→ **Task objective**:
Exactly how many lines of the data below include the string "README"? State the number and nothing more.

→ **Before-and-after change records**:
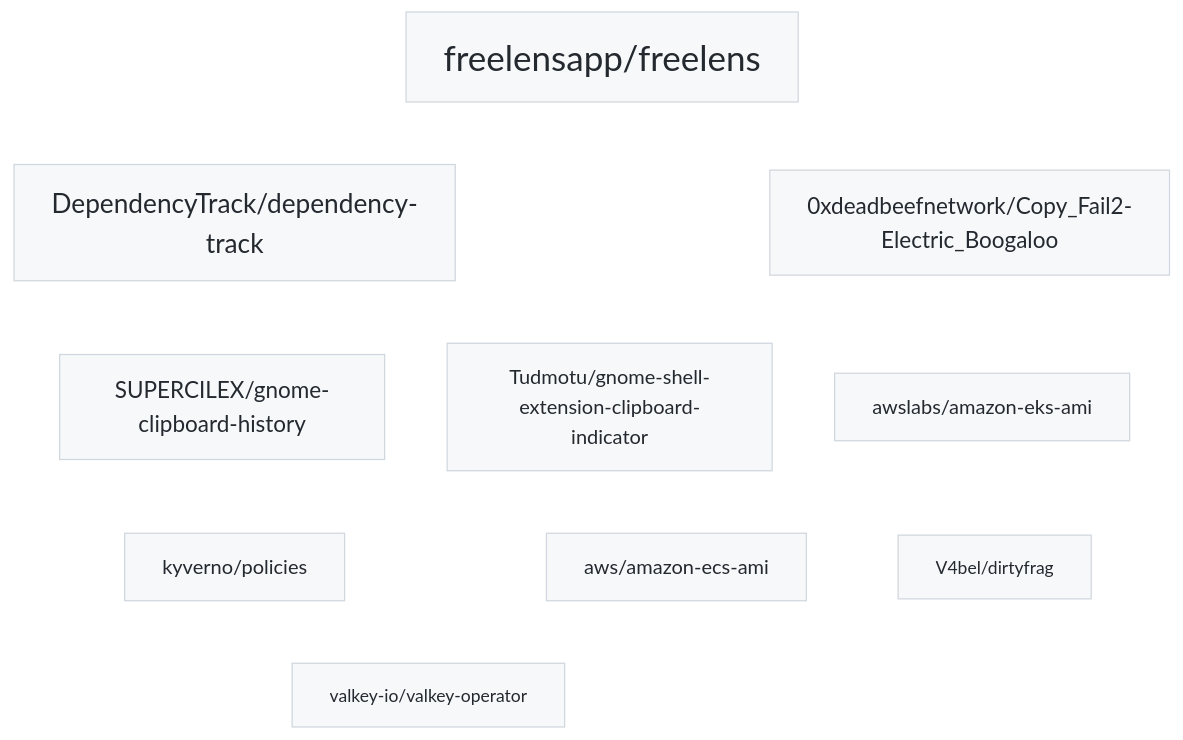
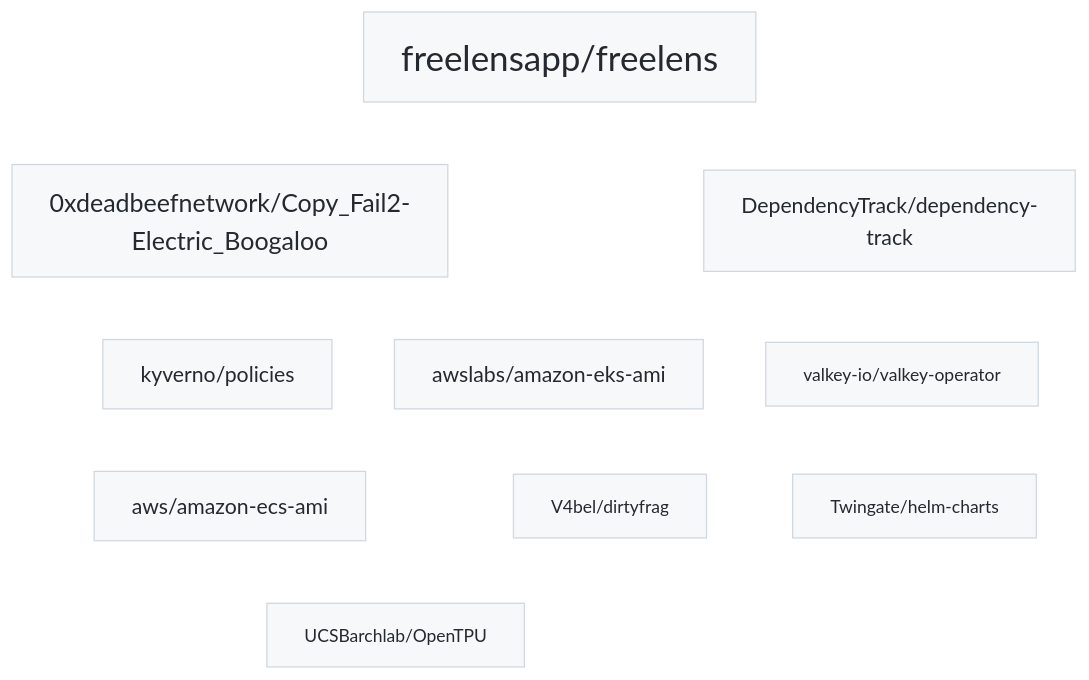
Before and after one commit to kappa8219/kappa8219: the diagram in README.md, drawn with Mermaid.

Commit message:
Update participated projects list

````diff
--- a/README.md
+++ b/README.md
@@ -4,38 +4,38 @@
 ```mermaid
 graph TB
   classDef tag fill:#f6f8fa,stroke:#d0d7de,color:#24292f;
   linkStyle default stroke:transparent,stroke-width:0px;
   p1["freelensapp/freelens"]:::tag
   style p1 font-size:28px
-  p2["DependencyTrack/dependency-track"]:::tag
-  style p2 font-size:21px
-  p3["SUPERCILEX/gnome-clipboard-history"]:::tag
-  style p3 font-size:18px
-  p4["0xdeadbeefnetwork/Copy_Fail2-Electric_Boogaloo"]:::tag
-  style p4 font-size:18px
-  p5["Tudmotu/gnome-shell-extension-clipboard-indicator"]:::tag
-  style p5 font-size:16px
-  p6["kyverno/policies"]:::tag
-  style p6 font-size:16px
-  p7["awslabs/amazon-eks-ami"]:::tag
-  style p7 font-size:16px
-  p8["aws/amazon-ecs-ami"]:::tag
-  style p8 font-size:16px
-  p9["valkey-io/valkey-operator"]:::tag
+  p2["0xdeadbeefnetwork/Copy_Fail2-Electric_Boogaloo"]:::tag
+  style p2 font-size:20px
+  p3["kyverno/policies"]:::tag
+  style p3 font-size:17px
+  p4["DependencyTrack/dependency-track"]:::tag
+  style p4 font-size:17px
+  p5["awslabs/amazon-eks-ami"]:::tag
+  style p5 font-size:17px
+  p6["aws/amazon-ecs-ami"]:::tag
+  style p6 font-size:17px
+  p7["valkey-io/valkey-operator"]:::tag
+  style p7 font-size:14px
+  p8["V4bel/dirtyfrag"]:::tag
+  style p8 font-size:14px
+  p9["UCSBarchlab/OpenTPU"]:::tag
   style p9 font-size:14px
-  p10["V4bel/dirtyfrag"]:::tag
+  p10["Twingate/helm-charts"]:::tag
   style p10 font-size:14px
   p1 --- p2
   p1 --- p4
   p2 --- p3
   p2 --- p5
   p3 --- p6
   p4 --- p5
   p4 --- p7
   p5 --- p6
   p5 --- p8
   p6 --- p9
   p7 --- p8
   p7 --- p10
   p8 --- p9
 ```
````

→ **Result of this task**:
3